Once, I invited them to a restaurant and we sat together with both of my wife’s parents present. We talked about many subjects, including religion. When we got to this subject, my wife’s mother pointed out that she had rejected me at first because I am Muslim and explained that they do not like Turks and that all Muslims are Turks. I tried to change her mind about Muslims, telling her that whether we are Muslims, Christians or Jews we are all human and that as a human I should be dealt with humanly and not based on my religion. I said that my religion was for me and that it was impossible for me to impose something from my religion or for them to impose something from theirs. I said that God lies within the heart. My wife felt sorry for my mother-in-law as the subject was very difficult for her and she couldn’t get over it. The subject remained in her mind until we sat together again and started talking about the same subject. My mother-in-law said, “I gave you my daughter, I gave you a piece of mine, and you are a Muslim”. It was frightening for her, she was afraid of me, and I tried to show her that we are all human, and that our relationship didn’t have to be like this.

The conversation went like this. She said, “You know what the Turks have done?”

I said, “Yes, I know”.

She said, “I don’t want to hurt your feelings…”

I said, “No, I want you to talk about everything on your mind. I want to be one family after this discussion, and to finally reach peace”.

She agreed to talk and we talked a lot then cried. She said to me that she did not want me because of my religion and I tried to explain  my view to her quietly.

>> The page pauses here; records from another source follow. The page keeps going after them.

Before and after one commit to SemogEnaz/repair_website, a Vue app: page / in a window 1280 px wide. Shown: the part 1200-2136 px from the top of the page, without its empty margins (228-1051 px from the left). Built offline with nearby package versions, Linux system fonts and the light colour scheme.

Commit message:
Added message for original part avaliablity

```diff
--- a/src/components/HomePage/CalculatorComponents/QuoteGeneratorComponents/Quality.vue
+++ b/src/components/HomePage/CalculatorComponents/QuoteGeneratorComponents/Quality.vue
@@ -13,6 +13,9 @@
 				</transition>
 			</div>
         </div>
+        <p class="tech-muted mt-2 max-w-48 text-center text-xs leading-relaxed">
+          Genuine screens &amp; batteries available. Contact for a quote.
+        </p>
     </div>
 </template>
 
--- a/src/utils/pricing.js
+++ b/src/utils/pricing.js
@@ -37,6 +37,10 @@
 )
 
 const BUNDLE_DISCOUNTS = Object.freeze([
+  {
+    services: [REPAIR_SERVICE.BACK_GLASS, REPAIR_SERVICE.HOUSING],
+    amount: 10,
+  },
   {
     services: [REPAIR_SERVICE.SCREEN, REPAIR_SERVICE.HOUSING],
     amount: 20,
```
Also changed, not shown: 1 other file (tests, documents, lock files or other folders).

After I let her talk for about half an hour then asked her permission to speak. I said, “The difference between us is how we treat each other. If I treat you well, I am a good person. If I treat you badly, I am a bad person. My wife and I intend to build a family. Is it not reasonable for me to build a family? I could say to my wife that we will not have anything to do with your family and she would agree and do what I tell her to because she is my wife. But I do not want that. I want to be one family. I want to feel that I have a family here. It is very difficult to feel alone and it is also difficult to feel that I don't have a family or a place to belong to and nobody to count on. If my wife does something wrong in the future, I want to be able to tell her parents what is going on between us so they can help us. It is expected that problems will occur, especially as my wife is eight years younger than me. She should have someone who helps, guides and understands her. All I want is to be one family, believe me”. After I had finished talking and explaining my view to her, my wife's mother said, “You are a very special person, and thank God my daughter has a husband like you”. I thanked her a lot and told her that I hoped that this country and this region would be our country and our religion. I said that I did not want to feel like a stranger among them but be one of them. My wife's mother really liked that and said we could always visit them at their house. Our relationship has since become very strong and to this day we visit each other. I felt I had a family here, a family and friends. All my life changed when I felt I had a family and was part of this community and felt their love.

For me, belonging is the most important thing because I could not work or even give back to this society until I became part of it and  loved the country. I want to contribute to this society and I intend to serve it. I am happy with my family and I want to live with them with happiness and appreciation.

God willing, your days are all loving.